"Yes, I feel comfortable there even though I haven't played there," said Viciedo of right field. "I've been taking fly balls there and just continue to practice there. When a fellow teammate gets hurt, it's something that you don't want to happen so you get an opportunity. I don't want to take it like that. But I take it as I got a chance to play and prove what I can do."

"Once the injury happened to Avi, he fell right into playing," said White Sox manager Robin Ventura. "When something bad happens, something good happens to somebody else. He's getting an opportunity to play."

Eaton antsy to get back in White Sox lineup

DETROIT -- One thing is certain regarding Adam Eaton's mild strain in the lower part of his left hamstring: the White Sox leadoff man will not have the final say on when he returns.

But Eaton, who missed Sunday and Monday with the injury that forced him to depart after the top of the fifth inning Saturday, will test the problem on Tuesday to see where he stands.

"We are going to see how it feels and if it feels good, we'll give it a go tomorrow," Eaton said. "So, we are going to take today and rest completely. Not even throw spikes on unfortunately.

"Take a full day and tomorrow get out there on the field and test it and, like I said, hopefully be ready to go tomorrow. If not, then the day after. Hopefully, be truthful with it tomorrow and make sure we're ready to go."

Eaton doesn't see any scenario in which he would end up on the disabled list because of this injury, but he is eager to return. When asked how he felt sitting on the bench during the club's 16-run outburst Sunday, Eaton smiled and replied, "What do you think?"

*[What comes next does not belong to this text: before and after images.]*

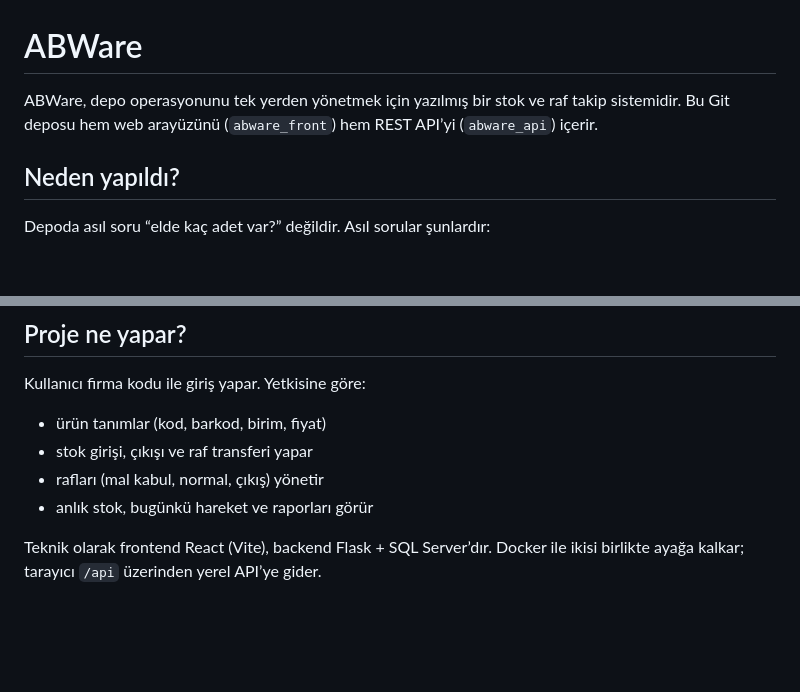
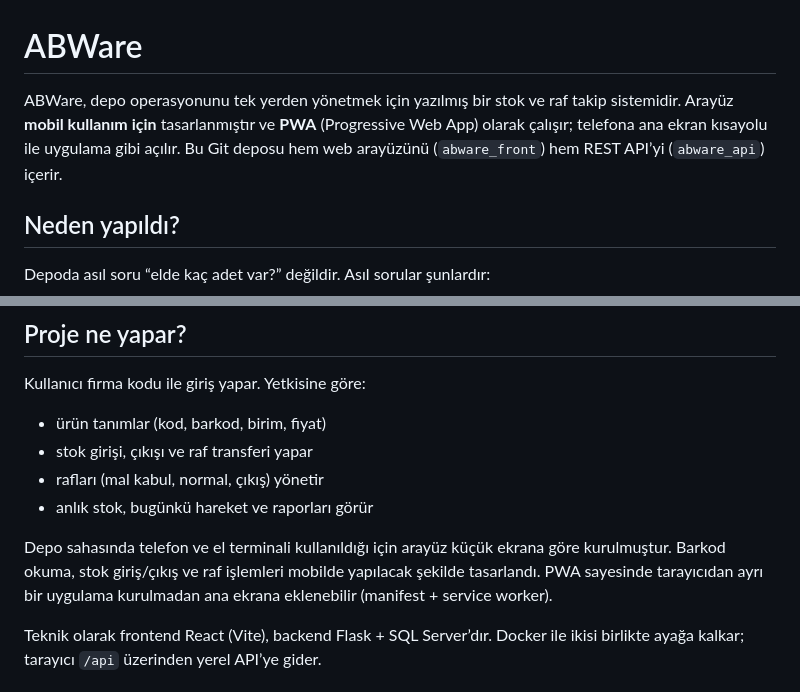
Before and after one commit to berilgoktas/abware, a Markdown page: README.md, 2 parts joined by grey strips. Drawn GitHub-style; blank space fills up the shorter version.

Commit message:
README mobil kullanim ve PWA bilgisini ekler.
Co-authored-by: Cursor <cursoragent@cursor.com>

```diff
--- a/README.md
+++ b/README.md
@@ -1,6 +1,6 @@
 # ABWare
 
-ABWare, depo operasyonunu tek yerden yönetmek için yazılmış bir stok ve raf takip sistemidir. Bu Git deposu hem web arayüzünü (`abware_front`) hem REST API’yi (`abware_api`) içerir.
+ABWare, depo operasyonunu tek yerden yönetmek için yazılmış bir stok ve raf takip sistemidir. Arayüz **mobil kullanım için** tasarlanmıştır ve **PWA** (Progressive Web App) olarak çalışır; telefona ana ekran kısayolu ile uygulama gibi açılır. Bu Git deposu hem web arayüzünü (`abware_front`) hem REST API’yi (`abware_api`) içerir.
 
 ## Neden yapıldı?
 
@@ -33,6 +33,8 @@ Kullanıcı firma kodu ile giriş yapar. Yetkisine göre:
 - stok girişi, çıkışı ve raf transferi yapar
 - rafları (mal kabul, normal, çıkış) yönetir
 - anlık stok, bugünkü hareket ve raporları görür
+
+Depo sahasında telefon ve el terminali kullanıldığı için arayüz küçük ekrana göre kurulmuştur. Barkod okuma, stok giriş/çıkış ve raf işlemleri mobilde yapılacak şekilde tasarlandı. PWA sayesinde tarayıcıdan ayrı bir uygulama kurulmadan ana ekrana eklenebilir (manifest + service worker).
 
 Teknik olarak frontend React (Vite), backend Flask + SQL Server’dır. Docker ile ikisi birlikte ayağa kalkar; tarayıcı `/api` üzerinden yerel API’ye gider.
 
```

"It's been terrible. I hate it. Especially a game like yesterday," Eaton continued. "I told these guys, it's about time we got the scrappy leadoff hitter out of there, so you guys can just rake."

The biggest issue for Eaton is getting into fourth or fifth gear when running. White Sox manager Robin Ventura originally thought Eaton would be out of action for at least three days, so even if he tests well Tuesday, Wednesday could be his earliest return.

"We'll be very cautious with him because he's kind of a maniac when he runs around, so you have to be careful," Ventura said. "I did explain that to him that because of his personality, we can talk about it, but we're not going to go by everything he says, in a good way, not a bad way."

Third to first

• The 16 runs scored by the White Sox on Sunday mark the most on the road against the Rangers/Senators and their most on the road since May 25, 2009, when they scored 17 at the Angels.

• The date of April 21 marks the two-year anniversary of Philip Humber's perfect game. It was the 21st perfect game in Major League history, with Humber striking out nine in a 4-0 victory over Seattle. Humber's 96 pitches allowed him to join Mark Buehrle (2009) and Charlie Robertson (1922) as the only pitchers in franchise history to throw perfect games.

"That's still probably the greatest day of baseball I've been a part of," White Sox left-hander Chris Sale said.

Marcus Semien became the first rookie in White Sox history to have a pair of four-hit games during the month of April, according to Elias Sports Bureau.

Scott Merkin is a reporter for MLB.com. Read his blog, Merk's Works, and follow him on Twitter @scottmerkin. This story was not subject to the approval of Major League Baseball or its clubs.